View Abstract


Cyanobacterial blooms pose serious threats to the health of aquatic ecosystems, local economies, and humans. Understanding patterns in the distribution, intensity, and frequency, as well as the effects, of cyanobacterial blooms requires consistent water-quality monitoring. Although fundamentally important, such projects are difficult to implement because of the high costs for travel and staff needed to collect and process samples. Using a cost-effective water-quality monitoring program that leveraged expertise and resources among academics, state and federal scientists, and industry researchers with complementary needs and capabilities, we collected and analyzed >1500 samples from freshwater lakes, reservoirs, ponds, and rivers in fourteen states in the southeastern U.S. Data generated from this project were used to develop water-quality models based on transparency (i.e., Secchi depth) or nutrients (e.g., total nitrogen, total phosphorus, nitrogen-to-phosphorus ratio) to predict blooms of freshwater phytoplankton, cyanobacteria, and cyanobacterial toxins for this region.
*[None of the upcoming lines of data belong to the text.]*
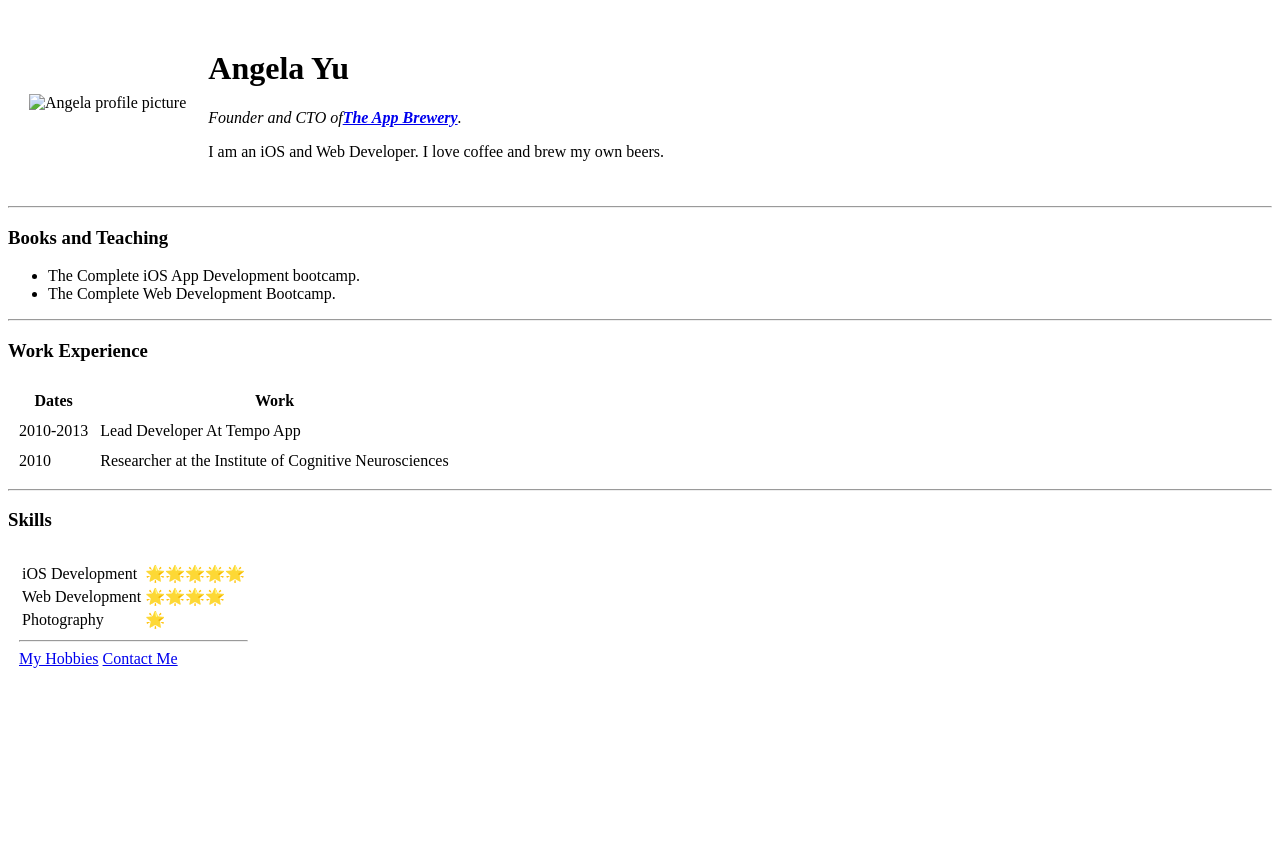
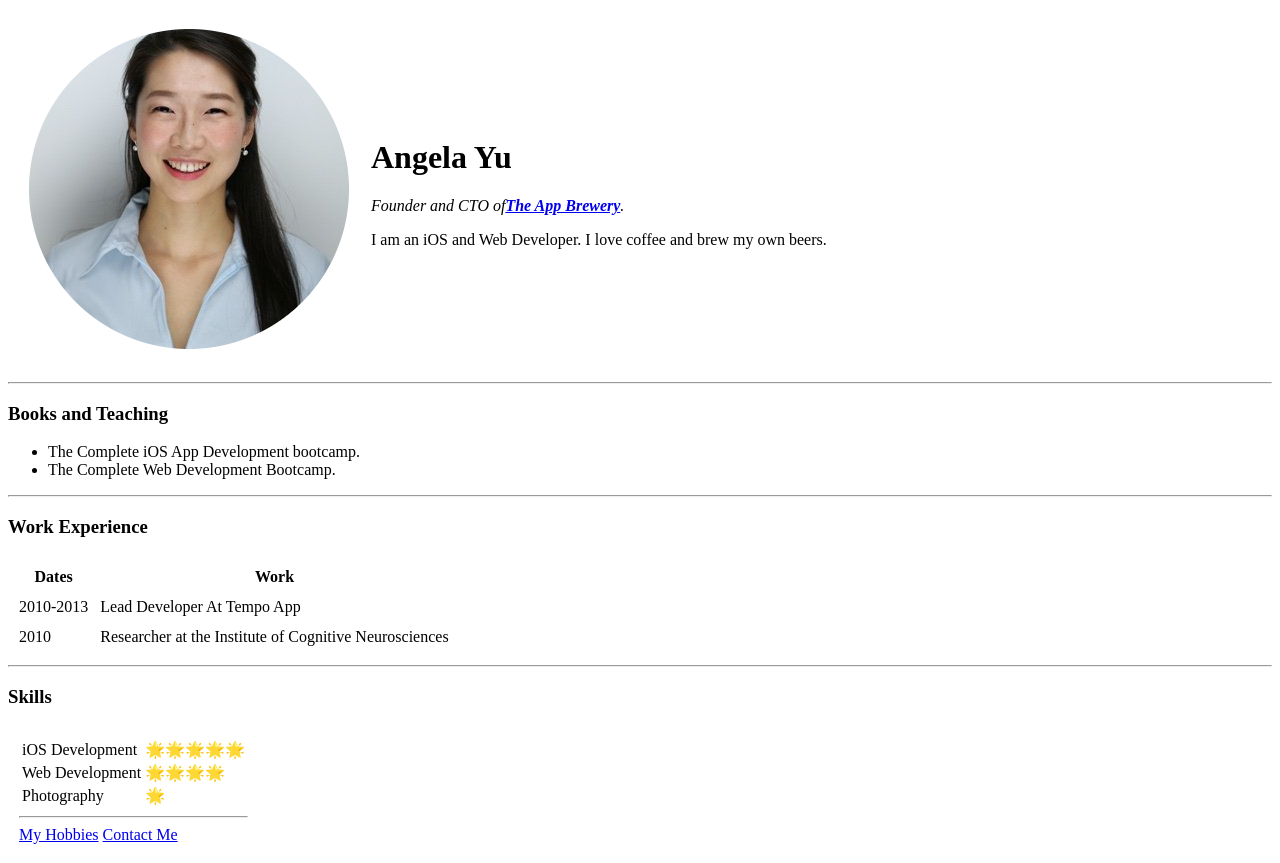
Before and after one commit to Leelu-Jangid/CV, a plain HTML site: page index.html in a window 1280 px wide. Before the commit the page ends 800 px from the top, so only its background shows below. Drawn offline with Linux system fonts and the light colour scheme.

Commit message:
Update index.html

```diff
--- a/index.html
+++ b/index.html
@@ -8,7 +8,7 @@
 <body>
   <table cellspacing="20">
     <tr>
-      <td><img src="images/angela.png" alt="Angela profile picture"></td>
+      <td><img src="https://github.com/Leelu-Jangid/CV/blob/main/angela.png" alt="Angela profile picture"></td>
       <td><h1> Angela Yu</h1>
         <p><em>Founder and CTO of<strong><a href="https://app brewery.co/">The App Brewery</a></strong>.</em></p>
         <p>I am an iOS and Web Developer. I love coffee and brew my own beers.</p></td>
```
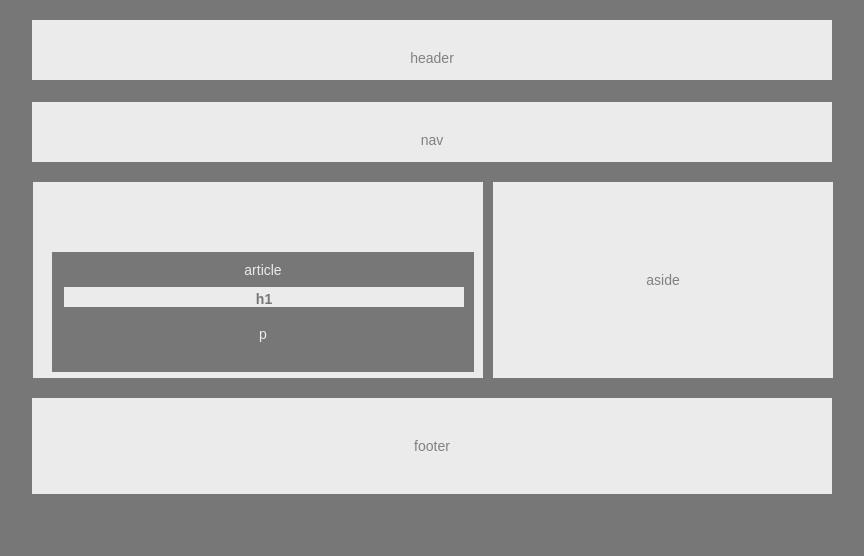
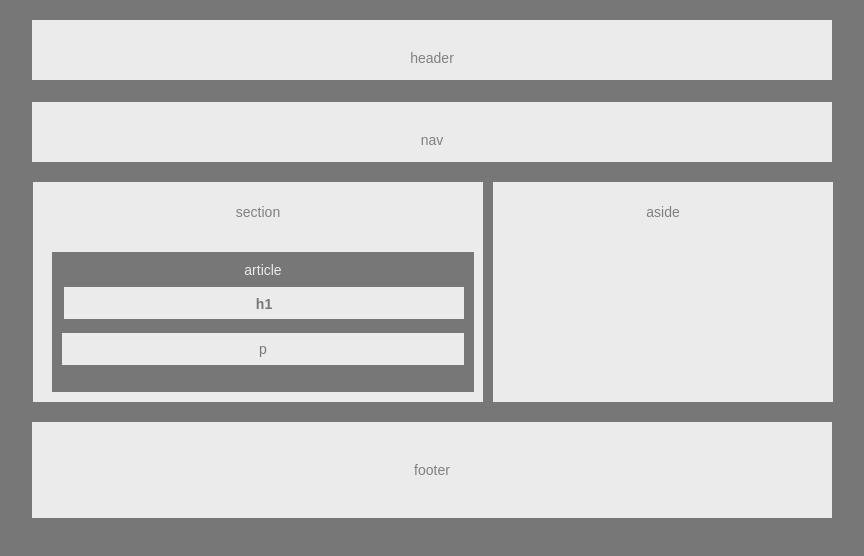
Before and after one commit to abojo079/homework1, a plain HTML site: page index.html in a window 1280 px wide. Shown: the whole page, without its empty margins (74-938 px from the left). Drawn offline with Linux system fonts and the light colour scheme.

Commit message:
index.html

```diff
--- a/style.css
+++ b/style.css
@@ -46,15 +46,15 @@
         float: left;
         width: 450px;
         color: grey;
-        height: 50px;
+        height: 220px;
         text-align: center;
         margin-left: 99px;
-        padding: 98px;
+        padding: 22px;
         vertical-align: top;
         bottom: 0px;
         top: 20px;
         font-size: 14px;
-        line-height: -1000px;
+
 
 
     }
@@ -69,10 +69,11 @@
         text-align: center;
         margin-left: 10px;
         margin-right: 10px;
-        padding: 90px;
+        padding: 22px;
         width: 340px;
         bottom: 0px;
         top: 20px;
+        height: 220px;
         margin-bottom: 40px;
         font-size: 14px;
 
@@ -100,7 +101,7 @@
     background: #777;
     padding: 10px;
     width: 422px;
-    height: 120px;
+    height: 140px;
     position: absolute;
     left: 19px;
     top: 70px;
@@ -113,13 +114,13 @@
     h1{
     color: #777;
     background: #ebebeb;
-    padding: 10px;
+    padding: 15px;
     position: relative;
     top: 400px;
     width: 400px;
     right: -2px;
     top: -5px;
-    height: 2px;
+    height: 32px;
     font-size: 14px;
     line-height: 5px;
     }
@@ -127,12 +128,13 @@
 
 
 
-    p1{
+    p{
         color: #777;
         background: #ebebeb;
         padding: 8px;
     position: relative;
     top: 40px;
-    height: 12px;
+    height: 32px;
     font-size: 14px;
+    top: -5px;
     }
```
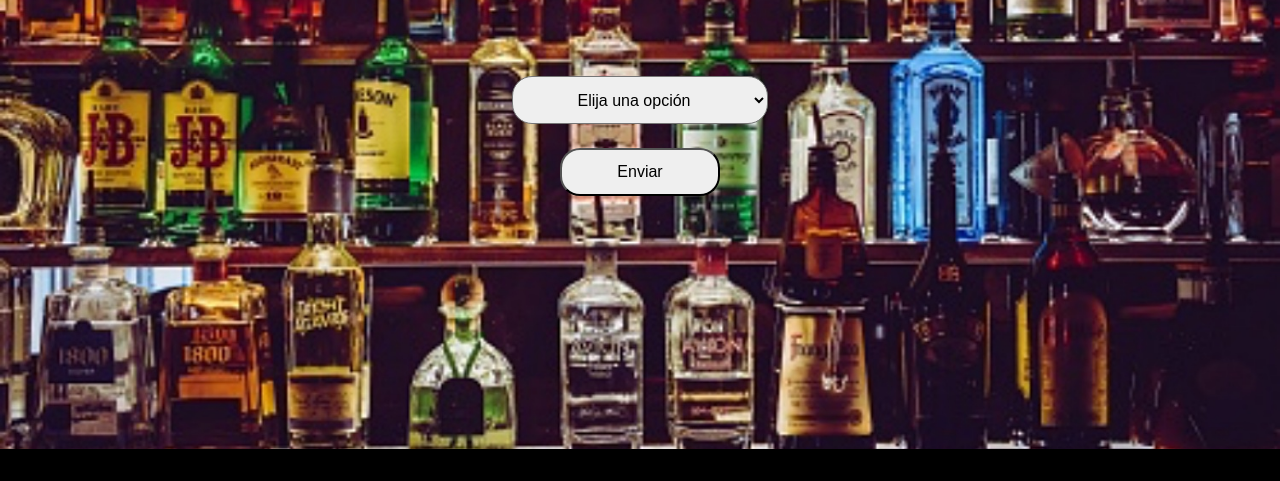
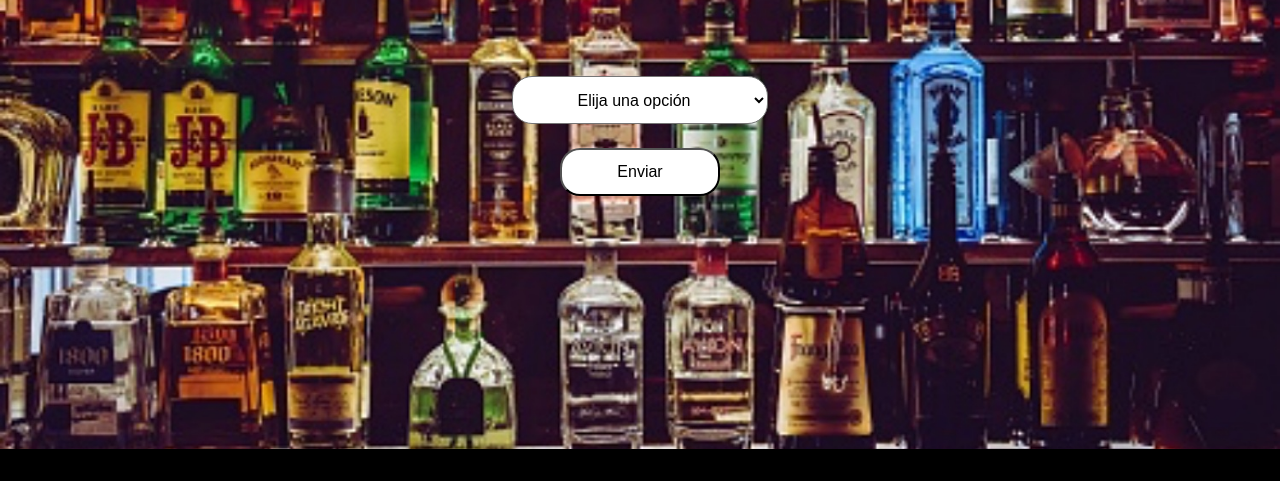
Before and after one commit to natireggiani/barra-App, a plain HTML site: page index.html in a window 1280 px wide. Shown: the part 351-832 px from the top of the page. Drawn offline with Linux system fonts and the light colour scheme.

Commit message:
cambio color button

```diff
--- a/style.css
+++ b/style.css
@@ -33,6 +33,8 @@ h2{
     flex-direction: column;
 }
 .consulta select{
+    color: black;
+    background-color: #ffffff;
     height: 3em;
     width: 16em;
     border-radius: 20px;
@@ -41,6 +43,8 @@ h2{
 }
 
 .consulta button{
+    color: black;
+    background-color: #ffffff;
     height: 3em;
     width: 10em;
     margin-top: 1.5em;
```
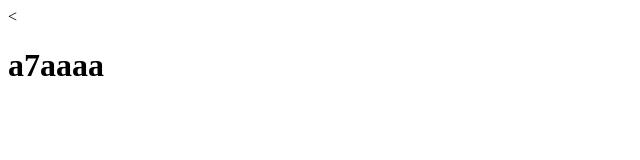
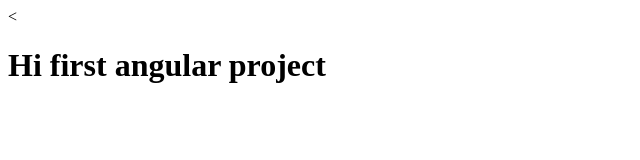
Before and after one commit to omarashraf10/Coursera-AngularJS, a plain HTML site: page index.html in a window 1280 px wide. Shown: the whole page, without its empty margins (0-640 px from the left). Drawn offline with Linux system fonts and the light colour scheme.

Commit message:
modification

```diff
--- a/index.html
+++ b/index.html
@@ -5,6 +5,6 @@
     <title>Hello Coursera</title>
   </head>
   <body>
-    <<h1>a7aaaa</h1>
+    <<h1>Hi first angular project</h1>
   </body>
 </html>
```
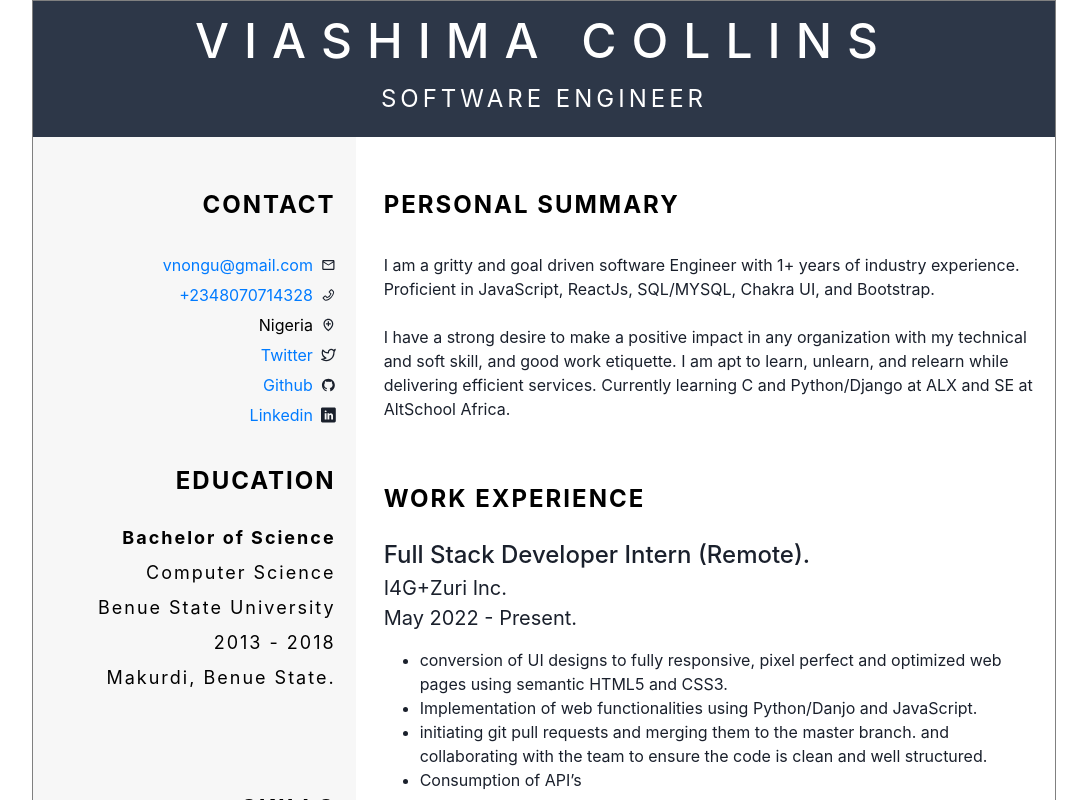
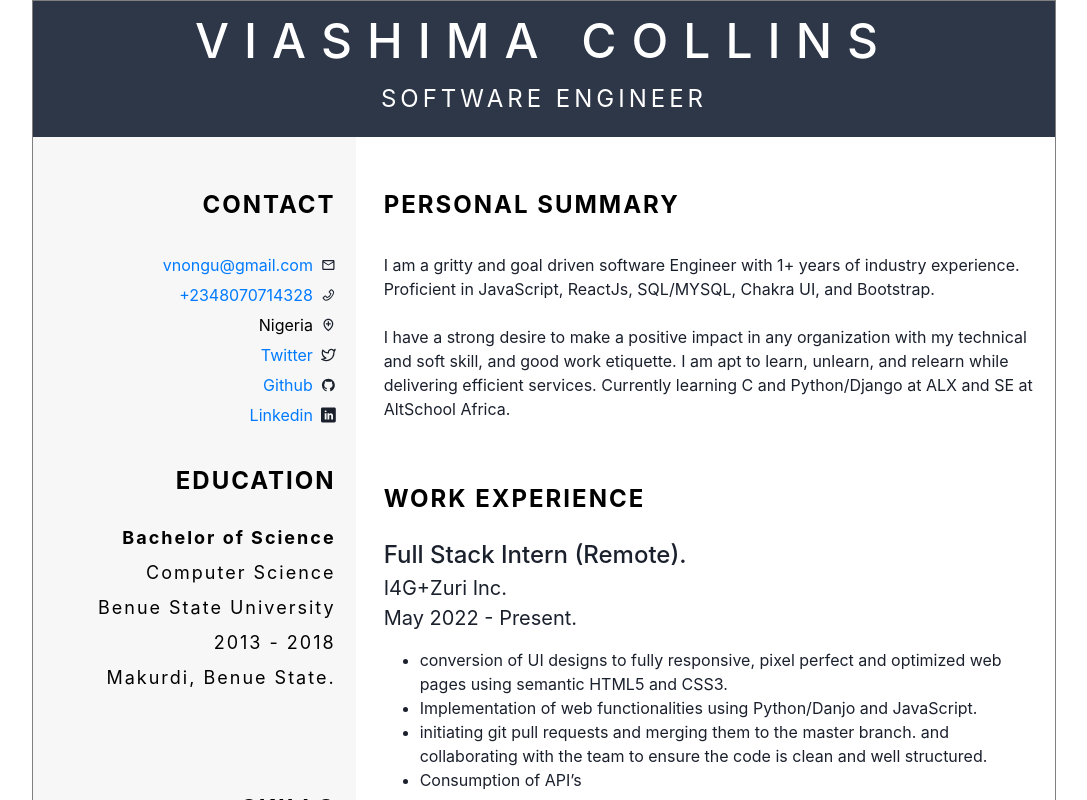
Before and after one commit to clins10/my-CV, a Next.js app: page / in a window 1280 px wide. Shown: the top 800 px of the page, without its empty margins (96-1183 px from the left). Built offline with nearby package versions, Linux system fonts and the light colour scheme.

Commit message:
update work experience at zuri, to full-stack-intern

```diff
--- a/pages/index.js
+++ b/pages/index.js
@@ -440,7 +440,7 @@ export default function Home() {
             </Text>
 
             <Text fontSize={"2xl"} fontWeight="500" pl="20px" mt='20px'>
-              Full Stack Developer Intern (Remote).
+              Full Stack Intern (Remote).
             </Text>
             <Text fontSize={"xl"} fontWeight="400" pl="20px">
               I4G+Zuri Inc.
```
Such models will allow water resource managers to identify important drivers of algal blooms as well as to predict the future likelihood of such events in systems that they manage.


Wilson, A. E., Auburn University, USA,

Chislock, M. F., Purdue University, USA,

Olsen, B. K., Auburn University, USA,

Wright, R. A., Auburn University, USA,

Schrader, K. K., USDA-ARS, USA, Kevin.Schrader@ARS.USDA.GOV


Oral presentation

Session #:021
Date: 03/02/2017
Time: 16:30
Location: 323 B

Presentation is given by student: No